No one wants to consume nitrate polluted water, but the reality is this is a latent issue that’s only getting worse. Regularly testing the water as a private well owner isn’t common knowledge. The Wisconsin Department of Natural Resources estimates only 10% of the almost one million private well users test their wells according to the recommended guidelines. Promulgated by a widely accepted belief of Wisconsin having naturally clean water, many rural residents of Wisconsin assume their water is pristine. Malecki et. al conducted a study on motivations and barriers to private well testing in the state. They found there is a persistent belief that if the water looks and tastes good, it is safe to drink. This is problematic because most water contaminants can’t be detected by eyesight or taste. Lack of awareness seemed to be the most prevalent factor preventing private well testing. Additionally, the cost of testing poses a financial barrier too (Malecki, 2017). The cost for the standard water testing kit through the Wisconsin State Laboratory of Hygiene cost $309. That is a significant expense, especially since this test is recommended on an annual basis. Nitrate pollution can happen to any private well owner, but detecting this pollution is an economic burden. Those with lower socioeconomic status are more susceptible to drinking harmful water, therefore this quickly becomes an issue of economic equity and environmental justice.

So how do we fix this growing problem? Far too often this issue gets boiled down to environmentalists vs. Wisconsin farmers. This framing in itself sets up an equation for inaction, especially when it becomes a policy debate between the two-party system. While the farmer’s practices may be the root cause of the nitration pollution, antagonizing the farmer isn’t going to bring change. After all, most farmers are likely consumers of private well water themselves. Even in a time of deep polarization, most Wisconsinites can agree there is value to keeping our farms strong and our water clean. The two values do not have to be at ends. There can be both a thriving agricultural community and clean water for all. Yet, to improve the bottom line of farmers and the environment, it will take bipartisan leadership at the state government.

To minimize nitrate runoff, farming practices are going to have to adapt and incorporate sustainable practices like cover crops, no-till farming, or turning cropland into grassland. Any kind of change, especially for a struggling small farm, is difficult. Therefore, the state government must step in and create programs that financially support farmers in adopting these new practices. Luckily, in the partial 2020 legislative session, conversation on this topic was more prevalent than it was before, and bipartisan support seems to be growing.

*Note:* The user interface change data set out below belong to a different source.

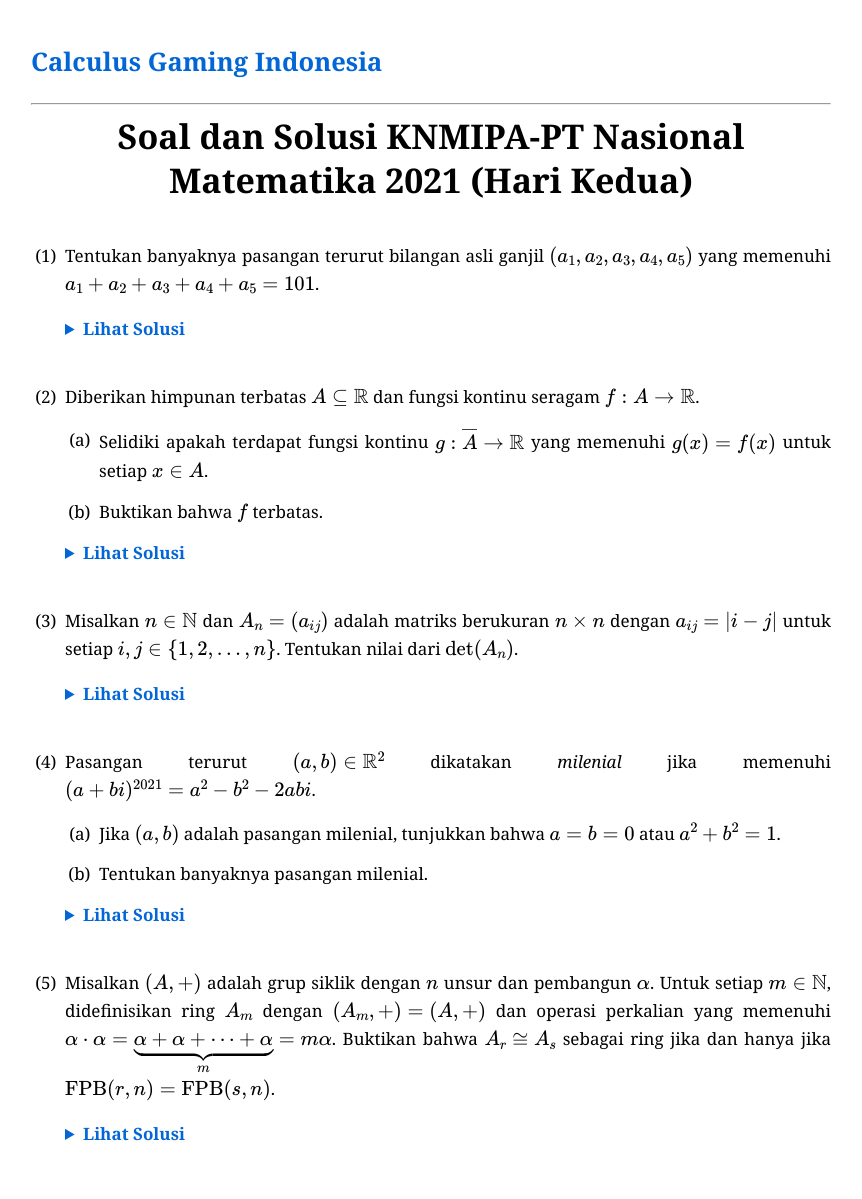
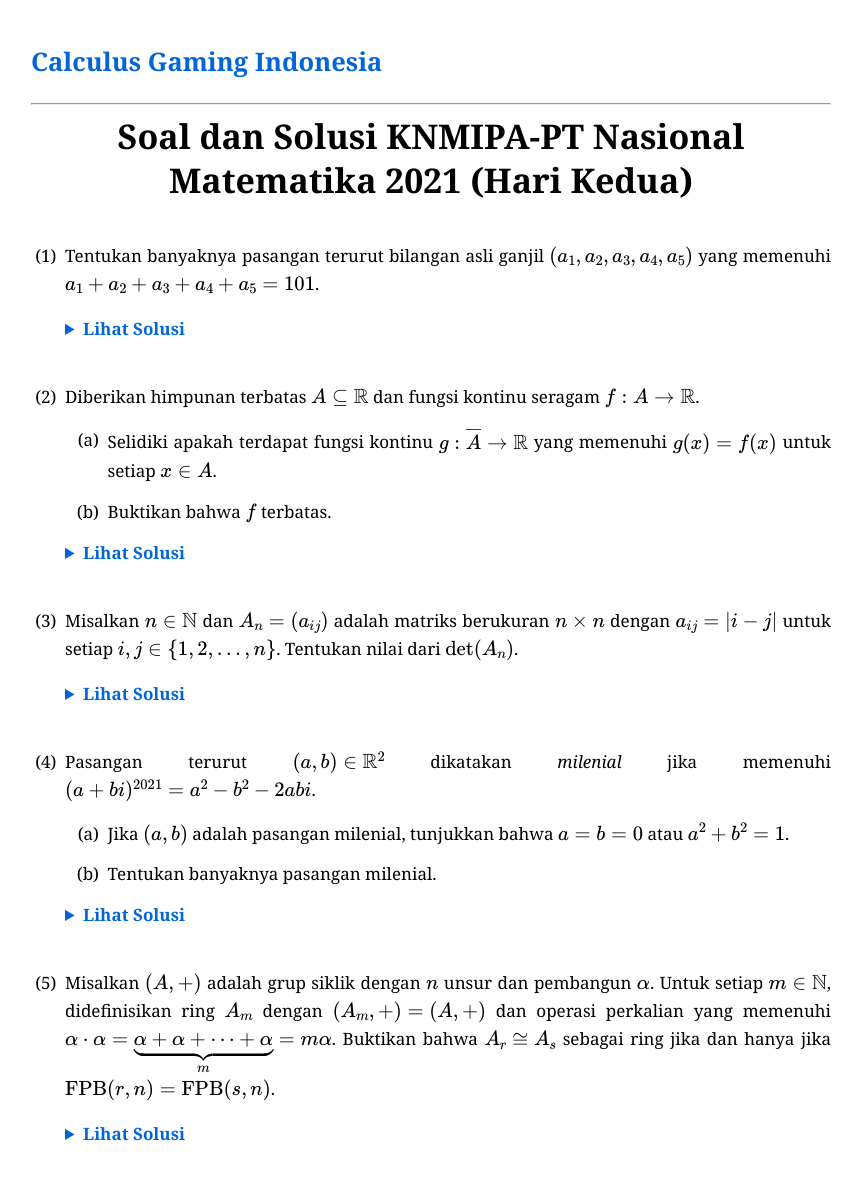
Before and after one commit to calculusgamingindonesia/calculusgamingindonesia.github.io, a Jekyll site: the page built from _posts/2026-07-01-onmipa-pt-nas-mat-21-2.md, in a window 1280 px wide. Shown: the whole page, without its empty margins (209-1071 px from the left). Built offline with Jekyll 4.4.1, drawn with Linux system fonts in a browser that asks for light colours; some web fonts are replaced.

Commit message:
Update default.html

```diff
--- a/_layouts/default.html
+++ b/_layouts/default.html
@@ -66,9 +66,10 @@
             margin-top: 10px;
         }
 
+        /* Modifikasi padding-left di sini dari 2em menjadi 2.5em agar muat karakter romawi yang lebih panjang */
         ol ul > li, ol ol > li {
             position: relative;
-            padding-left: 2em !important;
+            padding-left: 2.5em !important;
             text-indent: 0 !important;
             margin-bottom: 12px;
             line-height: 1.7;
@@ -78,10 +79,11 @@
             content: none;
         }
 
+        /* Modifikasi lebar (width) agar nomor romawi seperti (iii) tidak tumpang tindih dan rata kanan dengan rapi */
         .custom-sub-marker {
             position: absolute;
             left: 0;
-            width: 1.5em;
+            width: 2em;
             text-align: right;
         }
         .custom-sub-content {
@@ -105,7 +107,7 @@
                 left: -2.25em;
             }
             ol ul > li, ol ol > li {
-                padding-left: 2.25em !important;
+                padding-left: 2.5em !important;
             }
             .MathJax_Display, .katex-display {
                 overflow-x: auto;
```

Hopefully, this momentum continues during the 2021 legislative session. All Wisconsin residents have a right to safe drinking water, and many residents aren’t receiving this right today. Until this clean drinking water is available for all, the state has a lot of work to do.

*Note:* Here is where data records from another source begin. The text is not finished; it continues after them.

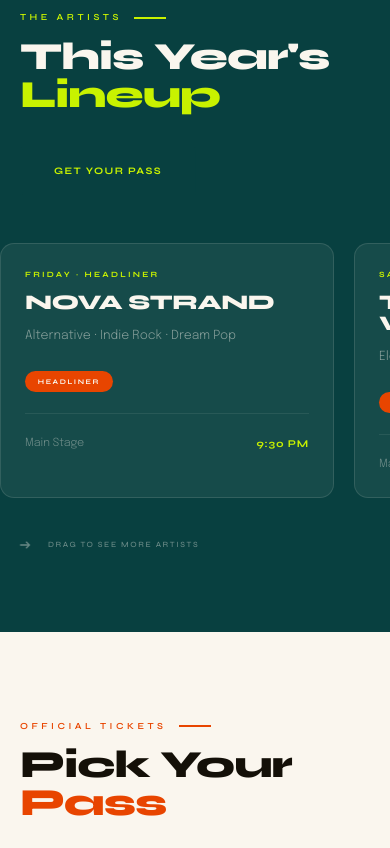
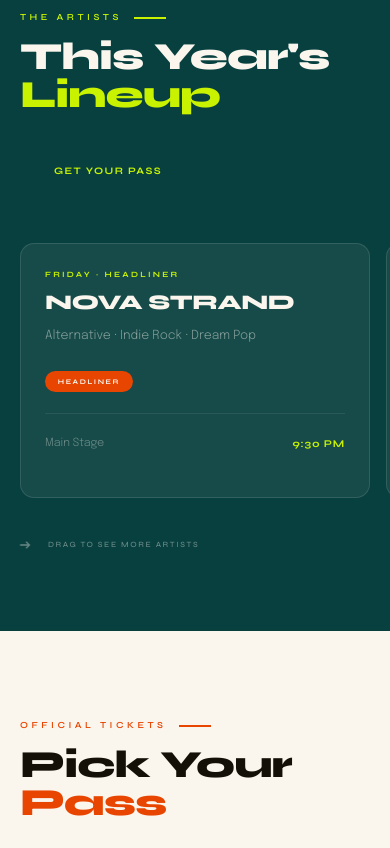
Before and after one commit to koltectm/Solstice-test, a plain HTML site: page index.html in a window 390 px wide. Shown: the part 983-1831 px from the top of the page. Drawn offline with nearby package versions, Linux system fonts and the light colour scheme.

Commit message:
New index.html

```diff
--- a/index.html
+++ b/index.html
@@ -374,7 +374,7 @@ section { position:relative; }
 /* Main title — word-split stagger */
 .hero-title {
   font-family: var(--ff-display);
-  font-size: clamp(2.8rem,14vw,21rem);
+  font-size: clamp(2rem, 14vw, 21rem);
   font-weight: 800;
   line-height: .88;
   letter-spacing: -.04em;
@@ -399,6 +399,12 @@ section { position:relative; }
 }
 @media (max-width:600px) {
   .hero-title .stroke { -webkit-text-stroke:2px var(--orange); }
+}
+/* ── Mobile: Syne 800 is very wide — size down so SOLSTICE doesn't overflow ── */
+@media (max-width:540px) {
+  .hero-title {
+    font-size: clamp(1.6rem, 10.5vw, 2.45rem);
+  }
 }
 
 .hero-tagline {
@@ -1463,11 +1469,21 @@ footer {
   .field-row-2 { grid-template-columns:1fr; }
 }
 @media (max-width:540px) {
+  /* Remove negative-margin stretch so card width math is predictable */
+  .lineup-scroll {
+    margin-inline: 0;
+    padding-inline: 0;
+    scroll-padding-inline-start: var(--s5);
+  }
+  /* Give track inner breathing room instead */
+  .lineup-track {
+    padding-inline: var(--s5);
+    gap: var(--s4);
+  }
+  /* One card fills the viewport minus padding, snaps cleanly */
   .artist-card {
-    width: calc(100vw - 3.5rem);
-  }
-  .lineup-scroll {
-    scroll-padding-inline-start: var(--gutter);
+    width: calc(100vw - var(--s10)); /* 375px − 40px = 335px at 375 vp */
+    scroll-snap-align: start;
   }
 }
 @media (max-width:480px) {
```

Work Cited

Bauer, Scott (Feb. 18, 2020). Wisconsin Assembly passes bipartisan water quality bills. Great Lakes Now. Retrieved November 22, 2020, from https://www.greatlakesnow.org/2020/02/ap-wisconsin-assembly-bipartisan-water-quality-bills/

Knobeloch, L., Gorski, P., Christenson, M., & Anderson, H. (2013). Private Drinking Water
Quality in Rural Wisconsin. Journal of Environmental Health, 75(7), 16–21.

Malecki, K. M. C., Schultz, A. A., Severtson, D. J., Anderson, H. A., & VanDerslice, J. A.
(2017). Private-well stewardship among a general population based sample of private well-owners. The Science of the Total Environment, 601–602, 1533–1543. https://doi.org/10.1016/j.scitotenv.2017.05.284

Mathewson, P. D., Evans, S., Byrnes, T., Joos, A., & Naidenko, O. V. (2020). Health and
economic impact of nitrate pollution in drinking water: A Wisconsin case study. Environmental Monitoring and Assessment, 192(11), 724. https://doi.org/10.1007/s10661-020-08652-0

UN-Water. (2020). Human Rights to Water and Sanitation. UN-Water. https://www.unwater.org/water-facts/human-rights/

US EPA, O. (2013, March 27). Estimated Nitrate Concentrations in Groundwater Used for Drinking. US EPA. https://www.epa.gov/nutrient-policy-data/estimated-nitrate-concentrations-groundwater-used-drinking